In 2015, the Illinois State Board of Education (ISBE) applied processes specified in the Elementary and Secondary Schools Act (ESSA) to identify struggling schools. The schools designated as Comprehensive or Targeted Support and Improvement (CSI or TSI) schools were eligible for additional services and supports aimed at helping them improve student outcomes and close achievement gaps between student subgroups. ISBE created the IL-EMPOWER program to support CSI and TSI schools statewide.

Despite funded initiatives to attract, hire, and retain teachers, Illinois continues to struggle with teacher shortages, particularly in hiring diverse teaching staff to reflect communities served by public school districts. In conversations with the Region 9 Comprehensive Center (R9CC) about the challenge, Illinois State Board of Education’s (ISBE’s) Department of Teaching and Learning staff raised the need for additional evidence, resources, and support to better understand teacher shortages and how to strengthen recruitment and retention efforts.

As the final chapter of the Elementary and Secondary School Emergency Relief (ESSER) program draws to a close, Iowa’s esteemed superintendents find themselves with a looming question: How can they sustain the critical staff and educational programs originally funded by federal dollars from the American Rescue Plan? School Administrators of Iowa (SAI), collaborating closely with R9CC, convened education leaders in Iowa to address the pandemic-induced hurdles impacting teacher recruitment and retention strategies beyond the ESSER era.

With student mental health and well-being needs rising, ISBE’s Office of Safe and Healthy Climate has been involved in overseeing more federal and state initiatives that promote student well-being. ISBE recognized that it had been working reactively to meet increased student needs in response to the COVID-19 pandemic and hoped to shift to a more proactive approach.
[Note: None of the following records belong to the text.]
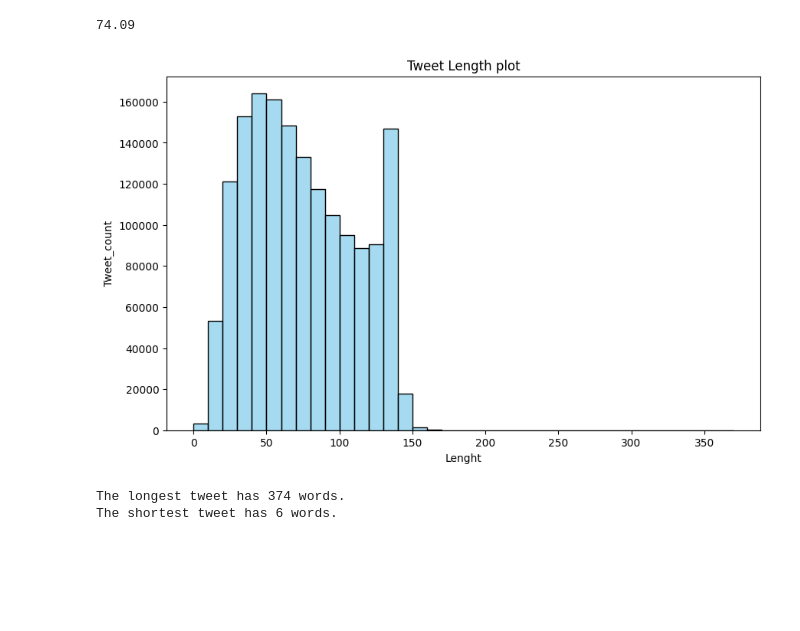
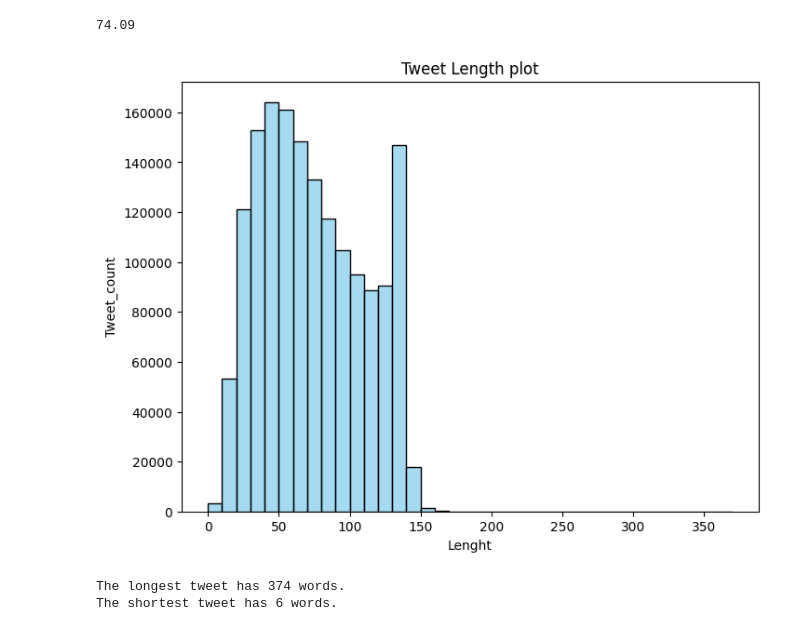
Before and after one commit to parsahdy/-Twitter-Sentiment-Analysis, a Jupyter notebook: notebooks/01_eda.ipynb, the cells around one changed output. Cells and saved outputs as stored; diff of their text form; code cells hidden in the pictures; blank space fills up the shorter version.

```diff
--- a/notebooks/01_eda.ipynb
+++ b/notebooks/01_eda.ipynb
@@ -230,15 +223,15 @@ print(f"{lenght_mean:.2f}")
 # %% [output]
 74.09
 # %%
-plt.figure(figsize=(10, 6))
+plt.figure(figsize=(8, 6))
 sns.histplot(data=df["Length"], color="skyblue",
              bins=np.arange(0, df["Length"].max(), 10))
 plt.title("Tweet Length plot")
 plt.xlabel("Lenght")
 plt.ylabel("Tweet_count")
 plt.show()
 # %% [output]
-[figure, old version]
+[figure, new version]
 # %%
 max_length = df["Length"].max()
 min_lenght = df["Length"].min()
```
Also changed, not shown: parts of 33 cells of this notebook.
This included breaking down silos to build alignment and coherence across its well-being initiatives, and understanding how and where they are being implemented with an eye to equity.